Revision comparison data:
————————

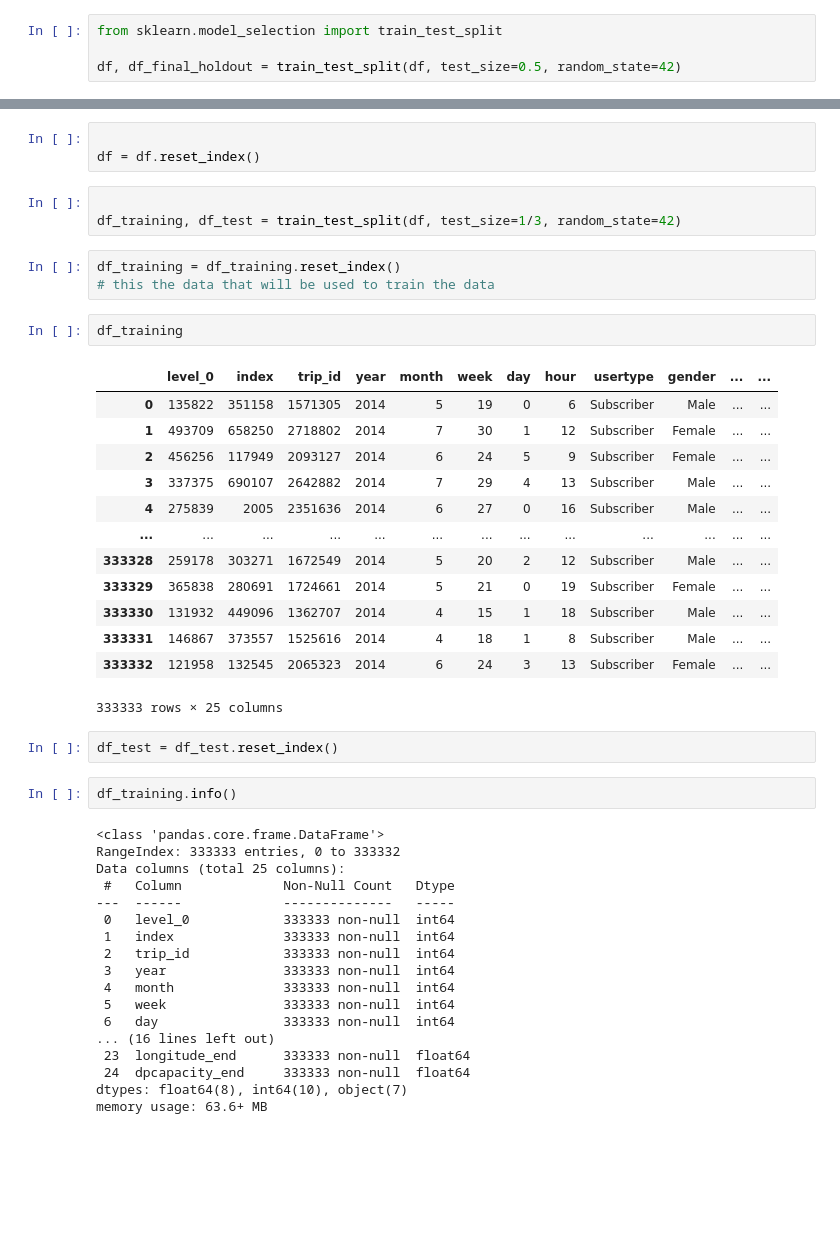
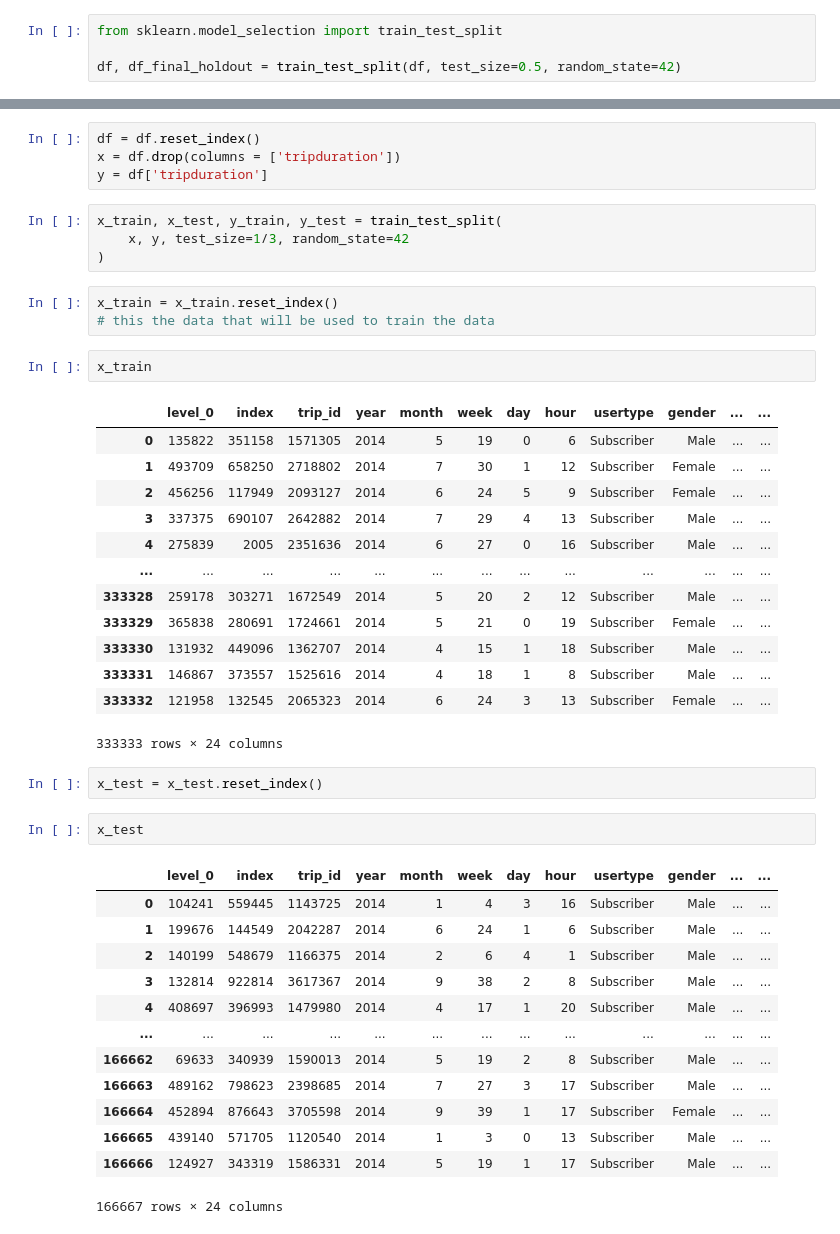
Before and after one commit to RomanT0058/csusb_spring26_cse5140_team2, a Jupyter notebook: NN_Analysis.ipynb, the cells around one changed output, grey strips where cells are left out. Cells and saved outputs as stored; diff of their text form; blank space fills up the shorter version.

```diff
--- a/NN_Analysis.ipynb
+++ b/NN_Analysis.ipynb
@@ -38,15 +31,17 @@ df, df_final_holdout = train_test_split(df, test_size=0.5, random_state=42)
 df_final_holdout = df_final_holdout.reset_index()
 # %%
-
 df = df.reset_index()
+x = df.drop(columns = ['tripduration'])
+y = df['tripduration']
-# %%
-
-df_training, df_test = train_test_split(df, test_size=1/3, random_state=42)
+# %%
+x_train, x_test, y_train, y_test = train_test_split(
+    x, y, test_size=1/3, random_state=42
+)
 # %%
-df_training = df_training.reset_index()
+x_train = x_train.reset_index()
 # this the data that will be used to train the data
 # %%
-df_training
+x_train
 # %% [output]
 |  | level_0 | index | trip_id | year | month | week | day | hour | usertype | gender | ... | ... |
 | 0 | 135822 | 351158 | 1571305 | 2014 | 5 | 19 | 0 | 6 | Subscriber | Male | ... | ... |
@@ -60,26 +55,22 @@ df_training
 | 333330 | 131932 | 449096 | 1362707 | 2014 | 4 | 15 | 1 | 18 | Subscriber | Male | ... | ... |
 | 333331 | 146867 | 373557 | 1525616 | 2014 | 4 | 18 | 1 | 8 | Subscriber | Male | ... | ... |
 | 333332 | 121958 | 132545 | 2065323 | 2014 | 6 | 24 | 3 | 13 | Subscriber | Female | ... | ... |
-333333 rows × 25 columns
+333333 rows × 24 columns
 # %%
-df_test = df_test.reset_index()
+x_test = x_test.reset_index()
 # %%
-df_training.info()
+x_test
 # %% [output]
+|  | level_0 | index | trip_id | year | month | week | day | hour | usertype | gender | ... | ... |
+| 0 | 104241 | 559445 | 1143725 | 2014 | 1 | 4 | 3 | 16 | Subscriber | Male | ... | ... |
+| 1 | 199676 | 144549 | 2042287 | 2014 | 6 | 24 | 1 | 6 | Subscriber | Male | ... | ... |
+| 2 | 140199 | 548679 | 1166375 | 2014 | 2 | 6 | 4 | 1 | Subscriber | Male | ... | ... |
+| 3 | 132814 | 922814 | 3617367 | 2014 | 9 | 38 | 2 | 8 | Subscriber | Male | ... | ... |
+| 4 | 408697 | 396993 | 1479980 | 2014 | 4 | 17 | 1 | 20 | Subscriber | Male | ... | ... |
+| ... | ... | ... | ... | ... | ... | ... | ... | ... | ... | ... | ... | ... |
+| 166662 | 69633 | 340939 | 1590013 | 2014 | 5 | 19 | 2 | 8 | Subscriber | Male | ... | ... |
+| 166663 | 489162 | 798623 | 2398685 | 2014 | 7 | 27 | 3 | 17 | Subscriber | Male | ... | ... |
+| 166664 | 452894 | 876643 | 3705598 | 2014 | 9 | 39 | 1 | 17 | Subscriber | Female | ... | ... |
+| 166665 | 439140 | 571705 | 1120540 | 2014 | 1 | 3 | 0 | 13 | Subscriber | Male | ... | ... |
+| 166666 | 124927 | 343319 | 1586331 | 2014 | 5 | 19 | 1 | 17 | Subscriber | Male | ... | ... |
-<class 'pandas.core.frame.DataFrame'>
-RangeIndex: 333333 entries, 0 to 333332
-Data columns (total 25 columns):
- #   Column             Non-Null Count   Dtype
----  ------             --------------   -----
- 0   level_0            333333 non-null  int64
- 1   index              333333 non-null  int64
- 2   trip_id            333333 non-null  int64
- 3   year               333333 non-null  int64
- 4   month              333333 non-null  int64
- 5   week               333333 non-null  int64
- 6   day                333333 non-null  int64
-... (16 lines left out)
- 23  longitude_end      333333 non-null  float64
- 24  dpcapacity_end     333333 non-null  float64
-dtypes: float64(8), int64(10), object(7)
-memory usage: 63.6+ MB
+166667 rows × 24 columns
```
Also changed, not shown: parts of 19 cells of this notebook.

————————

- EXERCISE AIM
Word for word, reproduce all of the entries above and omit the pictures.

- EXERCISE SOLUTION
Before and after one commit to RomanT0058/csusb_spring26_cse5140_team2, a Jupyter notebook: NN_Analysis.ipynb, the cells around one changed output, grey strips where cells are left out. Cells and saved outputs as stored; diff of their text form; blank space fills up the shorter version.

```diff
--- a/NN_Analysis.ipynb
+++ b/NN_Analysis.ipynb
@@ -38,15 +31,17 @@ df, df_final_holdout = train_test_split(df, test_size=0.5, random_state=42)
 df_final_holdout = df_final_holdout.reset_index()
 # %%
-
 df = df.reset_index()
+x = df.drop(columns = ['tripduration'])
+y = df['tripduration']
-# %%
-
-df_training, df_test = train_test_split(df, test_size=1/3, random_state=42)
+# %%
+x_train, x_test, y_train, y_test = train_test_split(
+    x, y, test_size=1/3, random_state=42
+)
 # %%
-df_training = df_training.reset_index()
+x_train = x_train.reset_index()
 # this the data that will be used to train the data
 # %%
-df_training
+x_train
 # %% [output]
 |  | level_0 | index | trip_id | year | month | week | day | hour | usertype | gender | ... | ... |
 | 0 | 135822 | 351158 | 1571305 | 2014 | 5 | 19 | 0 | 6 | Subscriber | Male | ... | ... |
@@ -60,26 +55,22 @@ df_training
 | 333330 | 131932 | 449096 | 1362707 | 2014 | 4 | 15 | 1 | 18 | Subscriber | Male | ... | ... |
 | 333331 | 146867 | 373557 | 1525616 | 2014 | 4 | 18 | 1 | 8 | Subscriber | Male | ... | ... |
 | 333332 | 121958 | 132545 | 2065323 | 2014 | 6 | 24 | 3 | 13 | Subscriber | Female | ... | ... |
-333333 rows × 25 columns
+333333 rows × 24 columns
 # %%
-df_test = df_test.reset_index()
+x_test = x_test.reset_index()
 # %%
-df_training.info()
+x_test
 # %% [output]
+|  | level_0 | index | trip_id | year | month | week | day | hour | usertype | gender | ... | ... |
+| 0 | 104241 | 559445 | 1143725 | 2014 | 1 | 4 | 3 | 16 | Subscriber | Male | ... | ... |
+| 1 | 199676 | 144549 | 2042287 | 2014 | 6 | 24 | 1 | 6 | Subscriber | Male | ... | ... |
+| 2 | 140199 | 548679 | 1166375 | 2014 | 2 | 6 | 4 | 1 | Subscriber | Male | ... | ... |
+| 3 | 132814 | 922814 | 3617367 | 2014 | 9 | 38 | 2 | 8 | Subscriber | Male | ... | ... |
+| 4 | 408697 | 396993 | 1479980 | 2014 | 4 | 17 | 1 | 20 | Subscriber | Male | ... | ... |
+| ... | ... | ... | ... | ... | ... | ... | ... | ... | ... | ... | ... | ... |
+| 166662 | 69633 | 340939 | 1590013 | 2014 | 5 | 19 | 2 | 8 | Subscriber | Male | ... | ... |
+| 166663 | 489162 | 798623 | 2398685 | 2014 | 7 | 27 | 3 | 17 | Subscriber | Male | ... | ... |
+| 166664 | 452894 | 876643 | 3705598 | 2014 | 9 | 39 | 1 | 17 | Subscriber | Female | ... | ... |
+| 166665 | 439140 | 571705 | 1120540 | 2014 | 1 | 3 | 0 | 13 | Subscriber | Male | ... | ... |
+| 166666 | 124927 | 343319 | 1586331 | 2014 | 5 | 19 | 1 | 17 | Subscriber | Male | ... | ... |
-<class 'pandas.core.frame.DataFrame'>
-RangeIndex: 333333 entries, 0 to 333332
-Data columns (total 25 columns):
- #   Column             Non-Null Count   Dtype
----  ------             --------------   -----
- 0   level_0            333333 non-null  int64
- 1   index              333333 non-null  int64
- 2   trip_id            333333 non-null  int64
- 3   year               333333 non-null  int64
- 4   month              333333 non-null  int64
- 5   week               333333 non-null  int64
- 6   day                333333 non-null  int64
-... (16 lines left out)
- 23  longitude_end      333333 non-null  float64
- 24  dpcapacity_end     333333 non-null  float64
-dtypes: float64(8), int64(10), object(7)
-memory usage: 63.6+ MB
+166667 rows × 24 columns
```
Also changed, not shown: parts of 19 cells of this notebook.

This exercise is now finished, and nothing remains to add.